A good history in English about the Belgian Gendarmerie is to be found on Wikipedia.

Claude Marchal, 26 June 2012

Flag of the ex-servicemen of the Gendarmerie / Rijkswacht

[Gendarmerie flag]

Flag of the Ex-servicemen of the Gendarmerie / Rijkswacht - Image by Claude Marchal, 26 June 2012

The former members of the Gendarmerie founded recently (in fact 4 months ago) an association called "Anciens Gendarmes BE Oud-Rijkswachters" (website). The French "Anciens Gendarmes" and the Dutch "Oud-Rijkswachters" stand for "former Gendarmes" in English. "BE" stands for Belgium, of course. They want, under others, to remember the traditions of the former Gendarmerie and will, between others, honor the fallen members; those fallen during the wars but also those killed in service.

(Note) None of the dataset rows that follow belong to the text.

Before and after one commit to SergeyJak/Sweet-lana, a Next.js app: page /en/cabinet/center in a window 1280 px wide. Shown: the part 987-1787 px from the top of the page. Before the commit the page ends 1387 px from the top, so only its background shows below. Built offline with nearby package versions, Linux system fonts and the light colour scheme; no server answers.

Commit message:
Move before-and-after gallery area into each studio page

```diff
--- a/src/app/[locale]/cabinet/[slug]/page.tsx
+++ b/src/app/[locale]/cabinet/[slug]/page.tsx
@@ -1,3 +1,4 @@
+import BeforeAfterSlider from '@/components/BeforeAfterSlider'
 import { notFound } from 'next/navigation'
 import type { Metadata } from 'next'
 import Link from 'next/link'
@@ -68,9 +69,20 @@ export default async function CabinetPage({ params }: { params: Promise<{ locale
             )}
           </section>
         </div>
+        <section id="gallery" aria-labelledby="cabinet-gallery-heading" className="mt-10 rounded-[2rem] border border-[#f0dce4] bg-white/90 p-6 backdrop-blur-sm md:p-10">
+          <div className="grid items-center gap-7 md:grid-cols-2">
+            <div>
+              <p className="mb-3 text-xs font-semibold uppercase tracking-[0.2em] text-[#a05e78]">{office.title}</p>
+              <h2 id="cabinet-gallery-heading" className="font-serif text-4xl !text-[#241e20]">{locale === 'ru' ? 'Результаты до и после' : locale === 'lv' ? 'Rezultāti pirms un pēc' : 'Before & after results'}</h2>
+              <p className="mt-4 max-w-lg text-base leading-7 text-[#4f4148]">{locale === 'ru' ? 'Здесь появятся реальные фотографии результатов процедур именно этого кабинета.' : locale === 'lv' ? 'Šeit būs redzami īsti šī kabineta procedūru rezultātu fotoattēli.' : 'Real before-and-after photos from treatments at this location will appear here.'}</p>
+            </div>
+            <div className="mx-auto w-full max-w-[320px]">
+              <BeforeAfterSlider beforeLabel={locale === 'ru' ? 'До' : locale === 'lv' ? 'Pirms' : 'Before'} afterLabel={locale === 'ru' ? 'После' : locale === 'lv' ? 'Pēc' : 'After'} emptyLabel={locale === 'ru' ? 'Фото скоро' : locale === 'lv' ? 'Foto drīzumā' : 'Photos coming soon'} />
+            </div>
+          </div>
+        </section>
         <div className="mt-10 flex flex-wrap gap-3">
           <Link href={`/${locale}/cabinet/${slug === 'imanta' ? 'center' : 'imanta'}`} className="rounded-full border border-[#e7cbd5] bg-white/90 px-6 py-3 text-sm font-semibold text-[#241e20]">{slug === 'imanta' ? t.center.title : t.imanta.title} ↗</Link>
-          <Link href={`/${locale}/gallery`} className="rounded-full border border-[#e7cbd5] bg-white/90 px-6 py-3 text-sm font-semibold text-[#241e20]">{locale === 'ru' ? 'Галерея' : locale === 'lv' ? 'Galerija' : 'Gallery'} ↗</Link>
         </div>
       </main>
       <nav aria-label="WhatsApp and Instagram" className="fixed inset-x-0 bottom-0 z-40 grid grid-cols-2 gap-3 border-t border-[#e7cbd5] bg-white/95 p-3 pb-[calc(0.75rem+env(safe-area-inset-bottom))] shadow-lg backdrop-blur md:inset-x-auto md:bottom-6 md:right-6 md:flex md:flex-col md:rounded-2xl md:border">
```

Although the Gendarmerie was demilitarized in 1992, the corps kept a nearly military organization as in the past. This spirit now can be found back into the association. As tradition, a standard or flag was created and officially presented to the President of the association, last week end.
The three colors of the flag are, of course, the Belgian colors. "België" is Flemish and "Belgique" is French for "Belgium". The two dates are for the beginning and the end of a Gendarmerie force (or Maréchaussée, which is the same under another name) in Belgium. The red and blue shield as well as the grenade badge were the insignia of the Gendarmerie, grenades being a tradition for elite corps since Napoléon. "More majorum" says in Latin something like "as in the past" and shows the will not to forget the values and traditions of the corps.

Claude Marchal, 17 May 2014